→ Exercise requirements:
Scan the entries that follow and copy out every line containing "lawenforcementagency".

Data in this exercise START

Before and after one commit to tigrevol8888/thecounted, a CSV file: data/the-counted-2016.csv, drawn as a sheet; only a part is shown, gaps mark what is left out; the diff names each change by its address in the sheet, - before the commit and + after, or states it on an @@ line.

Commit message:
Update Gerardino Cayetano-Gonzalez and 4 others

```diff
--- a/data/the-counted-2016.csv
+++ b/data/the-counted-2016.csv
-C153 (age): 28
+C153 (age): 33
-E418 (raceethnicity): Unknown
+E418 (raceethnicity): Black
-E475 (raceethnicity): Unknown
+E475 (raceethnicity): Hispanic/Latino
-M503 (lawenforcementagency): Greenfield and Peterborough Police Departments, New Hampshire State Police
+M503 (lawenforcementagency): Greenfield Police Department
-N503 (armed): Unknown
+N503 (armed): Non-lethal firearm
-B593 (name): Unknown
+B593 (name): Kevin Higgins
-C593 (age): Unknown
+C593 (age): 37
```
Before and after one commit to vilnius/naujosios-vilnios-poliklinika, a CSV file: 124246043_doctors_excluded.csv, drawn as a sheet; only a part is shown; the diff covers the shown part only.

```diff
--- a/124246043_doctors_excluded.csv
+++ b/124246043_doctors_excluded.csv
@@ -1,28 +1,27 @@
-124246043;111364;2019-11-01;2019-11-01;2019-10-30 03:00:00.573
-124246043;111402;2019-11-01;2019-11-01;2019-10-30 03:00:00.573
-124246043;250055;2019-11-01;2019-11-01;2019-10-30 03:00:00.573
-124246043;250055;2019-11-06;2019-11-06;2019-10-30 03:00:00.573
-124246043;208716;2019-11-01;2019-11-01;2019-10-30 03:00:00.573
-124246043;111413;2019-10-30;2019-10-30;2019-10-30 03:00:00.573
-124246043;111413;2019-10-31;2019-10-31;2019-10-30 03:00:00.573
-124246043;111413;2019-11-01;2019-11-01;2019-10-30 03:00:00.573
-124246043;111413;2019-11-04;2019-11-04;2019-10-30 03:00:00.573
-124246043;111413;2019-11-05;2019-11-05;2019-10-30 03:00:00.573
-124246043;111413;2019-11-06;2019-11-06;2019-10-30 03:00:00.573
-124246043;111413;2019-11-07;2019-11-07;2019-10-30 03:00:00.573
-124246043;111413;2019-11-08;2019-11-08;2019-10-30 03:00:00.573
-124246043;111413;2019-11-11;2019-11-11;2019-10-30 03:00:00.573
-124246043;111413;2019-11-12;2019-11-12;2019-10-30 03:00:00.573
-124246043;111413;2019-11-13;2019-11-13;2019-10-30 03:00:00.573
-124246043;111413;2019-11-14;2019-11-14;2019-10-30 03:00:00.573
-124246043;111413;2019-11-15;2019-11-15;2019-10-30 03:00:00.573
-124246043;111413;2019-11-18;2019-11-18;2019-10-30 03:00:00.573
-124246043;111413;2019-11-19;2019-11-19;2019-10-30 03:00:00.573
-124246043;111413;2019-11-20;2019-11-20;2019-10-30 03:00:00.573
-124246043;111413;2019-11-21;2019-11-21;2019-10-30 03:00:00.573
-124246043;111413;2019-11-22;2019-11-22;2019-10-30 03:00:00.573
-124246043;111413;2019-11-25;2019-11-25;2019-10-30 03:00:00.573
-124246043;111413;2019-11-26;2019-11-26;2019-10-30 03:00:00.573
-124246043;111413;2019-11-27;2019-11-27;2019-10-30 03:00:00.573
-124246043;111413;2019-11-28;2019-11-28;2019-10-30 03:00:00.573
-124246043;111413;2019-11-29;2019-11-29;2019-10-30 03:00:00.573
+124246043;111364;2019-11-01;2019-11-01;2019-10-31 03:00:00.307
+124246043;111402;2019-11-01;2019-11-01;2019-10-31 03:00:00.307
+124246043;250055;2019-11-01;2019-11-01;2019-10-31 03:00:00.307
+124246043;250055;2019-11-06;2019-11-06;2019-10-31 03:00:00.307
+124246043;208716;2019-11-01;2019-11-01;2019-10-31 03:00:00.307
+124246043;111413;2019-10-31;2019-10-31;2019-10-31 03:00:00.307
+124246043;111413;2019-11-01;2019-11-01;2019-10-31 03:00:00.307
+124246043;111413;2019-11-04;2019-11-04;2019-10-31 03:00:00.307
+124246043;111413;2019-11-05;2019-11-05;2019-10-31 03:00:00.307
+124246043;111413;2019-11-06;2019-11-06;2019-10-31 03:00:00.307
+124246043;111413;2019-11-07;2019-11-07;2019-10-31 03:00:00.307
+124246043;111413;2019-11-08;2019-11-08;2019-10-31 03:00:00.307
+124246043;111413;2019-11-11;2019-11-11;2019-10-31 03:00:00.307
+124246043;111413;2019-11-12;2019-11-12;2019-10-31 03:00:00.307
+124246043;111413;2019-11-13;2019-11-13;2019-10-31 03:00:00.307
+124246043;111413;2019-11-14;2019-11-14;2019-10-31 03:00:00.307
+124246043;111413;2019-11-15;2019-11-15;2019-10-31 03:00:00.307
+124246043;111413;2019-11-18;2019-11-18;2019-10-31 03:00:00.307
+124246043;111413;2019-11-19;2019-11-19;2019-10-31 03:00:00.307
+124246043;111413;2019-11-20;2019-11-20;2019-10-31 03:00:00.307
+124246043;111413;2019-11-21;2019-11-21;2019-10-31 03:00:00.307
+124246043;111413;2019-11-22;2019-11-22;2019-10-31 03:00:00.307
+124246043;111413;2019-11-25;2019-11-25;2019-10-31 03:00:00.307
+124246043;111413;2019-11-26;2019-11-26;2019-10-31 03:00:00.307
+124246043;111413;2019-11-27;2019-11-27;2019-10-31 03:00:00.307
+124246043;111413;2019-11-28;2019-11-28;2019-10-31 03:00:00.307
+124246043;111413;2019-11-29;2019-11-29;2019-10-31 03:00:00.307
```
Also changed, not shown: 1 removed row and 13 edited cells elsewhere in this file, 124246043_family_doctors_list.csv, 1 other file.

Data in this exercise END

→ Answer space:
-M503 (lawenforcementagency): Greenfield and Peterborough Police Departments, New Hampshire State Police
+M503 (lawenforcementagency): Greenfield Police Department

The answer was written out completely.